The programme is working to produce queen bees with superior honey production, disease resistance and improved pollination performance.
Minister for Primary Industries, Niall Blair said the Government’s investment in this programme addresses a clear gap in the market. “Genetic gains in honey production are estimated to be worth up to $41 million over the next 25 years. Currently there is no significant genetic improvement of managed honey bees in Australia and anecdotal evidence suggests the quality of breeder queens is declining.
“Our researchers will now begin to evaluate the suitability of Australian and overseas honey bee populations for a range of production and health-related traits and use these results to produce superior queen bees for commercial breeders.”

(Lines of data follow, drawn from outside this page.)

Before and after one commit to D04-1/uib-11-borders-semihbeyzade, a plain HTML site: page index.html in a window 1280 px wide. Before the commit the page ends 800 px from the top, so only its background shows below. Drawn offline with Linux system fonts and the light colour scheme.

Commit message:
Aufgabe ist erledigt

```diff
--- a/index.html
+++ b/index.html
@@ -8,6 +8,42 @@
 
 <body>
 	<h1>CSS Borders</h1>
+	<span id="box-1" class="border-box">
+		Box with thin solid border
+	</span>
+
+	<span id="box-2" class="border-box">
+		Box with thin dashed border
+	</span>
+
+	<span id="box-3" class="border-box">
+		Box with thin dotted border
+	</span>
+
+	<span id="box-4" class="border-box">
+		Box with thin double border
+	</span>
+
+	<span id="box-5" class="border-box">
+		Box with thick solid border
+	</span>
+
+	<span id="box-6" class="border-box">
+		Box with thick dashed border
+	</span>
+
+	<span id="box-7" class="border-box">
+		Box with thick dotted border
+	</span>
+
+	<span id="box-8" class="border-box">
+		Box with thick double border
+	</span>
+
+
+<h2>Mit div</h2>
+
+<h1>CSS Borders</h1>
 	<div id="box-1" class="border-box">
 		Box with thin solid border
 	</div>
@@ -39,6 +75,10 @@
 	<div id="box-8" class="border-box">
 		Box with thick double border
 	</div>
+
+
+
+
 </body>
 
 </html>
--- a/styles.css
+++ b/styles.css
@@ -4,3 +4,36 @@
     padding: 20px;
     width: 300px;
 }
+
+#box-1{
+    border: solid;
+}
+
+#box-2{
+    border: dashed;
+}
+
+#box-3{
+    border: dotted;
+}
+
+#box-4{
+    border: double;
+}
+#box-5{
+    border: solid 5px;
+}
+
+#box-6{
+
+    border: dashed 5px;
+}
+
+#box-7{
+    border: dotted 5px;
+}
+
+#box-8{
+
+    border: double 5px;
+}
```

The programme should provide a boost to the incomes of beekeepers, while ensuring the sustainability of pollination services for many reliant firms across horticulture and cropping.
One of the drivers for genetic improvement is the need to actively protect the domestic industry from one of the biggest killers of honey bees – Varroa mite.
Blair said Varroa mite is the most serious pest to honey bees worldwide and is established in every major beekeeping area of the world, except Australia. This parasitic mite feeds on the blood of adult and larval honey bees, and spreads disease between colonies.
“Varroa mite would devastate the honey bee population in Australia, killing a significant proportion of managed colonies and wiping out wild colonies across the country. This would affect more than just commercial beekeeping industries – it would devastate the 35 pollination-dependent industries that rely on our bees.”
As part of the project, a new research apiary will be based at DPI’s Tocal Agricultural College, with approximately 250 hives, a honey extraction plant and facilities for the instrumental insemination of bees. DPI is currently seeking co-investment from industry partners to further expand this project, with a collaborative group already including the University of New England, University of Sydney and the Wheen Bee Foundation.
Source: NSW DPI